Macular degeneration can show up with different symptoms in different people. In its early stages, it may cause nothing more than preventing the "perfect 20/20" vision that you had when younger. Even as it may progress, sometimes only one eye loses vision for several years before the other eye is affected.
Once both eyes are affected, the symptoms become more noticeable, including:
- Blurry words on a page
- Areas of distortion or wavering vision near the vision center
- The center of your vision becomes "dark" or "empty"
People develop AMD as a part of the body's natural aging process. The reason why it develops is unknown. UltraViolet light is probably related, in the same manner as our skin is damaged over the course of our lives. Fortunately, AMD alone does NOT result in total blindness. Patients can be profoundly affected by AMD, even preventing the ability to read or sew, but they can ambulate easily due to their peripheral vision being completely intact. In many mild cases, its impact on your vision can be minimal.

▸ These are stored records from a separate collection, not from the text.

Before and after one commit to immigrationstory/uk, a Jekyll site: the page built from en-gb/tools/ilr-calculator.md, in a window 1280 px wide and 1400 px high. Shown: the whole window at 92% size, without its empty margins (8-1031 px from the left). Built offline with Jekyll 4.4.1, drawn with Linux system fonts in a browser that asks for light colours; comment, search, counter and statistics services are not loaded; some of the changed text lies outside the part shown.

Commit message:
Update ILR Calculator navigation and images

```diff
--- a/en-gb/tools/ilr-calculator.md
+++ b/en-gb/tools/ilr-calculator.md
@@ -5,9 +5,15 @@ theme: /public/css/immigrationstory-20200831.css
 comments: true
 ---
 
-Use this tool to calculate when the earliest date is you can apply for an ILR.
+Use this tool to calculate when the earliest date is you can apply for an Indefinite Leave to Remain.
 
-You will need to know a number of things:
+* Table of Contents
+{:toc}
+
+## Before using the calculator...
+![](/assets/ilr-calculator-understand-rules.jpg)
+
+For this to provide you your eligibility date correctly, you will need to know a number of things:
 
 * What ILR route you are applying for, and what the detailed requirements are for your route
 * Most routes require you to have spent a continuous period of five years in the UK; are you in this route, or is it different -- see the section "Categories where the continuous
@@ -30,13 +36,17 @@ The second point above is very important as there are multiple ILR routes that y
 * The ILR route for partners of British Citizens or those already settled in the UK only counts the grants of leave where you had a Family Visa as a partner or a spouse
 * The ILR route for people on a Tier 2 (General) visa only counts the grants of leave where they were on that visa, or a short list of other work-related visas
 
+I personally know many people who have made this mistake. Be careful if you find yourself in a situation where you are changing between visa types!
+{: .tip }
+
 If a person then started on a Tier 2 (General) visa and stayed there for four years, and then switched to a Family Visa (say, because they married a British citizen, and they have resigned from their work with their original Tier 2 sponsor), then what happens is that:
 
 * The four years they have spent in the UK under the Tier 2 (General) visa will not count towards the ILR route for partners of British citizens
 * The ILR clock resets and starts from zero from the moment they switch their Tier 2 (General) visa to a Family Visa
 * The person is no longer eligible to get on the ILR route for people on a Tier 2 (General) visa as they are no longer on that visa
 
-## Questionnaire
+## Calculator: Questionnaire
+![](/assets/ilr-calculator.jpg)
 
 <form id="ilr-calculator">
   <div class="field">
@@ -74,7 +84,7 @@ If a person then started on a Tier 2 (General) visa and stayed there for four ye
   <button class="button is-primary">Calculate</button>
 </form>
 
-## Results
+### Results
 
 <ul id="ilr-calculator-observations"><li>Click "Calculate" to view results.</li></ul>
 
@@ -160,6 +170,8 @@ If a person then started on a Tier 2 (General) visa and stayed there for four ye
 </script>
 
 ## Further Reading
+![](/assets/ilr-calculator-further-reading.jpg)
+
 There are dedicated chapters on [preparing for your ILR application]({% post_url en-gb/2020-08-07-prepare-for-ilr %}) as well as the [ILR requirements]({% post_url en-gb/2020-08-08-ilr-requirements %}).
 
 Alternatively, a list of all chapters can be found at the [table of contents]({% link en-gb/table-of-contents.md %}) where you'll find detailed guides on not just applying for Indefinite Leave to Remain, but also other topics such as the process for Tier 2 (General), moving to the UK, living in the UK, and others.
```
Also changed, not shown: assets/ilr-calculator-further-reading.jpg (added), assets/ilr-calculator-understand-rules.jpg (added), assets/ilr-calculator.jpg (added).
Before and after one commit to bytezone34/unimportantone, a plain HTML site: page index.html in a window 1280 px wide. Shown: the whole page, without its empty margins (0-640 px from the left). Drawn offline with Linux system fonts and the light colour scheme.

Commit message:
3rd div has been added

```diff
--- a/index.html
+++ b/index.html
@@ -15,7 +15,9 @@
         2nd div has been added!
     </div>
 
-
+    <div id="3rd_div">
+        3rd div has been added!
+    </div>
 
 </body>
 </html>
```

Although no one treatment has been proven consistently effective, we now know that a certain vitamin mixture can slow the progression of the milder, "dry" form of AMD. Please talk to us, or CLICK HERE, if you'd like to know more.